The monitoring of water quality is one of the environmental management instruments established by the Brazilian Environmental Policy. The objective of the presented article is to show the evolution during the last 20 years of the water quality monitoring system for the Ipojuca river basin, located in Pernambuco´s State. The Ipojuca river is situated in the semiarid and coastal zones of Pernambuco state. The dominant impacts on water quality of the river are domestic sewage input in the upper catchment and sugar cane cultivation and processing in the lower catchment. Long-term monitoring data was used to demonstrate the impact of sewage discharge on the river’s self-purification capacity due the use of stillage (wastewater from cane processing) for fertilization and irrigation (fertigation). Contamination is done by a bio-alcohol factory with annexed sugar cane cultivation. The river’s main ecological problems are water heating, acidification, increased turbidity, oxygen imbalance, and increased coliform bacteria levels. The monitoring system should be improved aiming its effective use as a decision support tool and popular participation in the environmental control practices and water resources management. It is concluded that to overcome the deficiencies, it is necessary to consolidate the participation of society into organizations which take part in the environmental control, as well as the implementation of water agencies and the water price, which will give the basic structure to improve the environmental conditions of the river basin.

Challenges in Geographic Information System and Erosion Model Application in Watershed Management: The Bohol Watershed, Philippines
Author(s): H. J. Bavor, I. C. Genson-Torrefranca

The use of geographic information system and erosion model techniques in land management assessment in the Upper Inabanga Watershed, Philippines is presented. The WEPP (Water Erosion Prediction Project) erosion model was applied to assess erosion at watershed and farm-scale levels. Erosion was predicted using simulated conventional and, alternatively, conservation-oriented agriculture practices, in terms of on -site and off-site effects of the agricultural practices. From instrumented trial hillslopes, sediment yield decreased from 32.8 t·ha-1 to 12.8 t·ha-1 under conventional farming to conservation-oriented practices, respectively. At the watershed level under current land use, this was translated into a decrease in sediment discharge from 11.9 t·ha-1 to 10 t·ha- 1. With land use change in which 58% of the watershed area was allocated to agriculture cultivation, conservation oriented practices decreased sediment discharges from 32.1 t·ha-1 to 3.9 t·ha-1. The WEPP event-by-event output showed the temporal variation of soil loss over the simulation period.
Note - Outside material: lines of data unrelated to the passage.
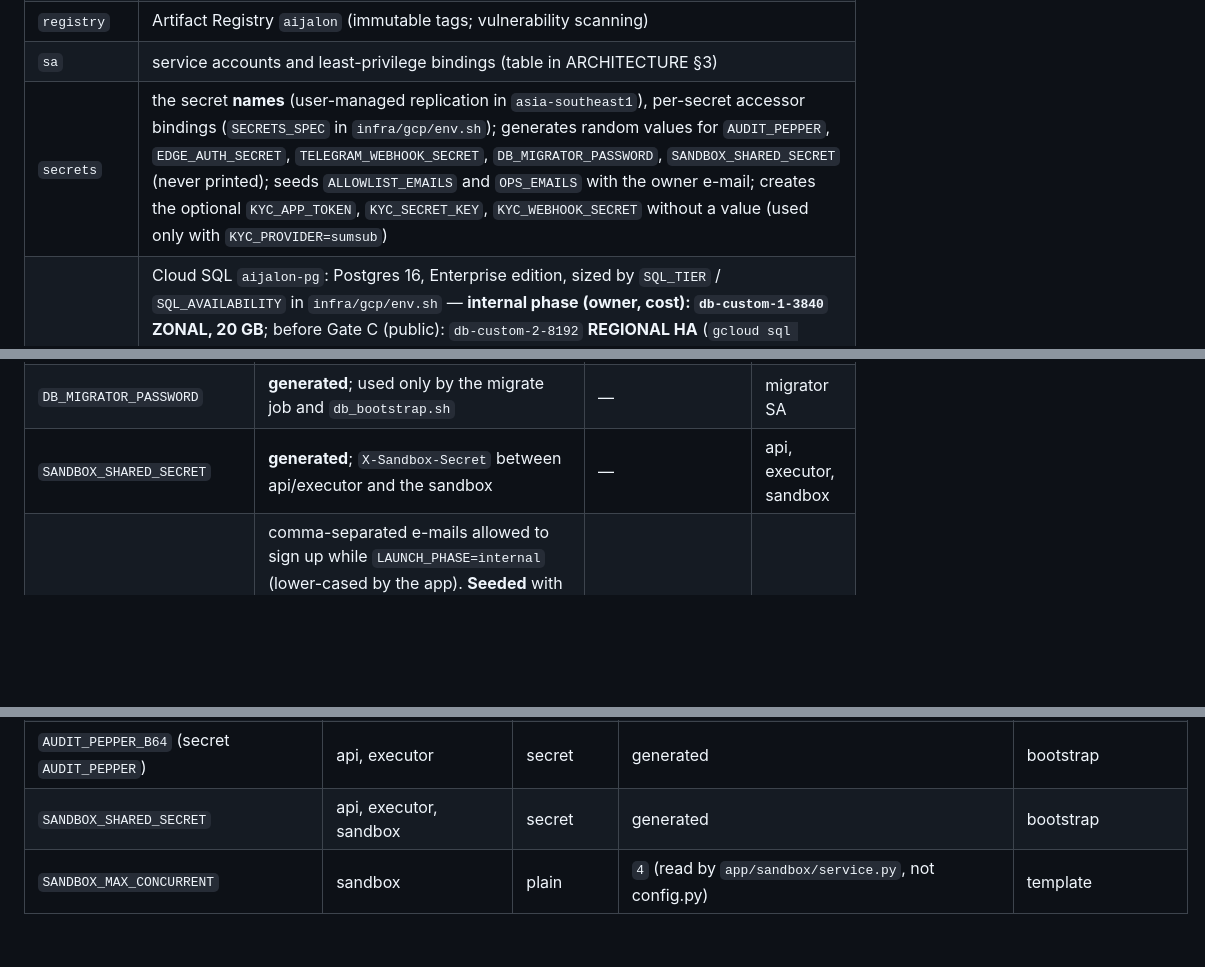
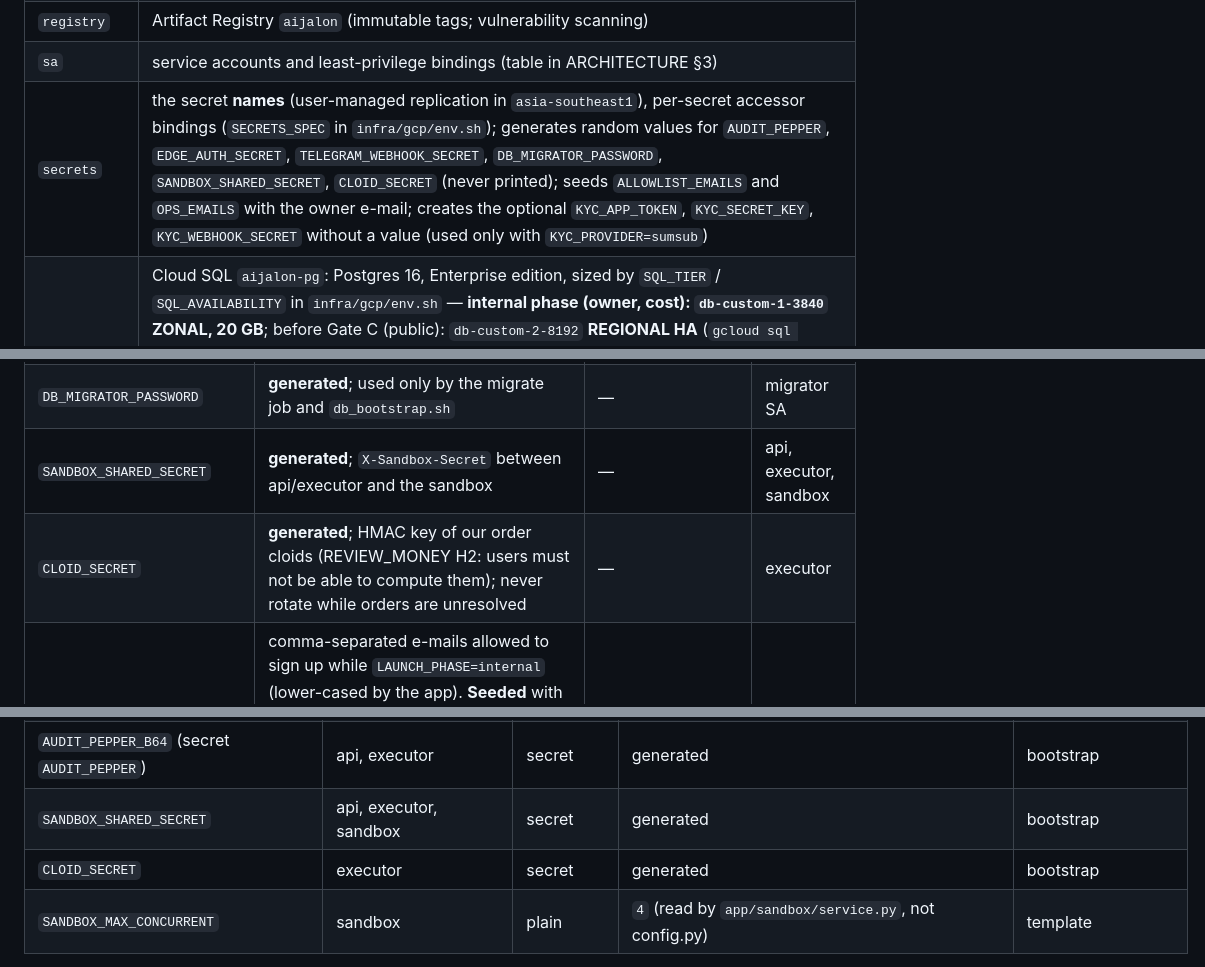
Before and after one commit to joztern755/quantscriptmarket, a Markdown page: docs/DEPLOY.md, 3 parts joined by grey strips. GitHub-like rendering; blank space fills up the shorter version.

Commit message:
WIP checkpoint: security fixes in progress
Co-Authored-By: Claude Opus 5.5 <noreply@anthropic.com>
Claude-Session: https://claude.ai/code/session_0169q52qwdeaB4sEjB4aVQwr

```diff
--- a/docs/DEPLOY.md
+++ b/docs/DEPLOY.md
@@ -106,7 +106,7 @@ BILLING_ACCOUNT=XXXXXX-XXXXXX-XXXXXX GITHUB_REPO_ID=$(gh api repos/joztern755/qu
 | `kms` | keyring `aijalon`; key `agent-keys` (ENCRYPT_DECRYPT, **HSM**, rotation 90 d, destroy delay 90 d); key `cloudsql` (HSM, CMEK for the database disk) + grant to the Cloud SQL service agent |
 | `registry` | Artifact Registry `aijalon` (immutable tags; vulnerability scanning) |
 | `sa` | service accounts and least-privilege bindings (table in ARCHITECTURE §3) |
-| `secrets` | the secret **names** (user-managed replication in `asia-southeast1`), per-secret accessor bindings (`SECRETS_SPEC` in `infra/gcp/env.sh`); generates random values for `AUDIT_PEPPER`, `EDGE_AUTH_SECRET`, `TELEGRAM_WEBHOOK_SECRET`, `DB_MIGRATOR_PASSWORD`, `SANDBOX_SHARED_SECRET` (never printed); seeds `ALLOWLIST_EMAILS` and `OPS_EMAILS` with the owner e-mail; creates the optional `KYC_APP_TOKEN`, `KYC_SECRET_KEY`, `KYC_WEBHOOK_SECRET` without a value (used only with `KYC_PROVIDER=sumsub`) |
+| `secrets` | the secret **names** (user-managed replication in `asia-southeast1`), per-secret accessor bindings (`SECRETS_SPEC` in `infra/gcp/env.sh`); generates random values for `AUDIT_PEPPER`, `EDGE_AUTH_SECRET`, `TELEGRAM_WEBHOOK_SECRET`, `DB_MIGRATOR_PASSWORD`, `SANDBOX_SHARED_SECRET`, `CLOID_SECRET` (never printed); seeds `ALLOWLIST_EMAILS` and `OPS_EMAILS` with the owner e-mail; creates the optional `KYC_APP_TOKEN`, `KYC_SECRET_KEY`, `KYC_WEBHOOK_SECRET` without a value (used only with `KYC_PROVIDER=sumsub`) |
 | `sql` | Cloud SQL `aijalon-pg`: Postgres 16, Enterprise edition, sized by `SQL_TIER` / `SQL_AVAILABILITY` in `infra/gcp/env.sh` — **internal phase (owner, cost): `db-custom-1-3840` ZONAL, 20 GB**; before Gate C (public): `db-custom-2-8192` **REGIONAL HA** (`gcloud sql instances patch aijalon-pg --availability-type=REGIONAL --tier=db-custom-2-8192` in the maintenance window, then set both defaults back), private IP only, `ENCRYPTED_ONLY`, CMEK, PITR (7 days of WAL), 30 automated daily backups, deletion protection, maintenance Sun 19:00 UTC, flags `cloudsql.iam_authentication=on`, `max_connections=200`, pgaudit (DDL + ROLE), connection/lock/slow-query logging; the built-in `postgres` password is set to a random value and discarded. On re-runs it only **verifies** these settings |
 | `run` | placeholder revisions of `api` (ingress internal-and-cloud-load-balancing), `executor` and `sandbox` (ingress internal); invoker IAM (api: allUsers — the LB/Armor/app gate it; executor: scheduler SA only; sandbox: api + executor SAs only) |
 | `lb` | global external HTTPS LB → serverless NEG(api); Cloud Armor: default deny, allow Cloudflare IPv4 ranges only, deny when `X-Edge-Auth` is wrong; Certificate Manager cert for `api.aijalon.trade` via DNS authorization; TLS ≥ 1.2 MODERN |
@@ -145,6 +145,7 @@ add_secret STRIPE_SECRET_KEY
 | `TREASURY_ADDRESS` | treasury wallet address, lower-case `0x…` (step 12) | hardware wallet | api, executor |
 | `DB_MIGRATOR_PASSWORD` | **generated**; used only by the migrate job and `db_bootstrap.sh` | — | migrator SA |
 | `SANDBOX_SHARED_SECRET` | **generated**; `X-Sandbox-Secret` between api/executor and the sandbox | — | api, executor, sandbox |
+| `CLOID_SECRET` | **generated**; HMAC key of our order cloids (REVIEW_MONEY H2: users must not be able to compute them); never rotate while orders are unresolved | — | executor |
 | `ALLOWLIST_EMAILS` | comma-separated e-mails allowed to sign up while `LAUNCH_PHASE=internal` (lower-cased by the app). **Seeded** with the owner e-mail; replace with the team list. Personal data → secret, not a GitHub variable. The app refuses to start in the internal phase when it is empty | owner | api, executor |
 | `OPS_EMAILS` | comma-separated ops alert recipients (e-mail leg of ops alerts). **Seeded** with the owner e-mail | owner | api, executor |
 | `KYC_APP_TOKEN`, `KYC_SECRET_KEY`, `KYC_WEBHOOK_SECRET` | **optional** — only when `KYC_PROVIDER=sumsub` (§5.4): Sumsub app token, secret key, webhook secret. Left without a version while KYC is `manual`; the api template references them only for `sumsub` | Sumsub dashboard | api |
@@ -220,6 +221,7 @@ Plain values are rendered into `infra/gcp/run/*.yaml` at deploy time (`infra/gcp
 | `ALLOWLIST_EMAILS`, `OPS_EMAILS` | api, executor | secret (personal data) | seeded with the owner e-mail | owner |
 | `AUDIT_PEPPER_B64` (secret `AUDIT_PEPPER`) | api, executor | secret | generated | bootstrap |
 | `SANDBOX_SHARED_SECRET` | api, executor, sandbox | secret | generated | bootstrap |
+| `CLOID_SECRET` | executor | secret | generated | bootstrap |
 | `SANDBOX_MAX_CONCURRENT` | sandbox | plain | `4` (read by `app/sandbox/service.py`, not config.py) | template |
 
 The api no longer carries `SCHEDULER_SA_EMAIL` / `INTERNAL_AUDIENCE`: every `/v1/internal/*` route is mounted only by `create_executor_app`.
```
The study gives valuable insight to understanding erosion processes at different scales and conservation planning within watersheds. The study concludes that simulation and prediction of erosion under a wide range of scenarios and identification of specific locations of erosion prone areas is valuable for decision-making purposes and for designing conservation strategies.

The Climate Change and Groundwater Regimes in Finland
Author(s): Risto Mäkinen, Mirjam Orvomaa, Noora Veijalainen and Inese Huttunen

The boreal climate zone, in which Finland is situated, causes four seasons: cold winters, cool springs, short summers, and wet autumns. The aquifers are shallow and residence times are from a few months to a few years. The groundwater levels increase or decrease according to season changes. The annual cycle depends on the groundwater regime. The analysis of the years 1974-2007 indicates that the groundwater regimes have slightly moved northwards. The climate change scenarios for temperature and precipitation together with the Watershed Simulation and Forecast-ing System project that this trend will continue. The prognosis is, that winters will shorten, and the summer periods will become longer and warmer. Dryness will increase during summertime while wetness will increase during wintertime. It is possible that in the future there will only be two sea-sons: wet winters and dry summers.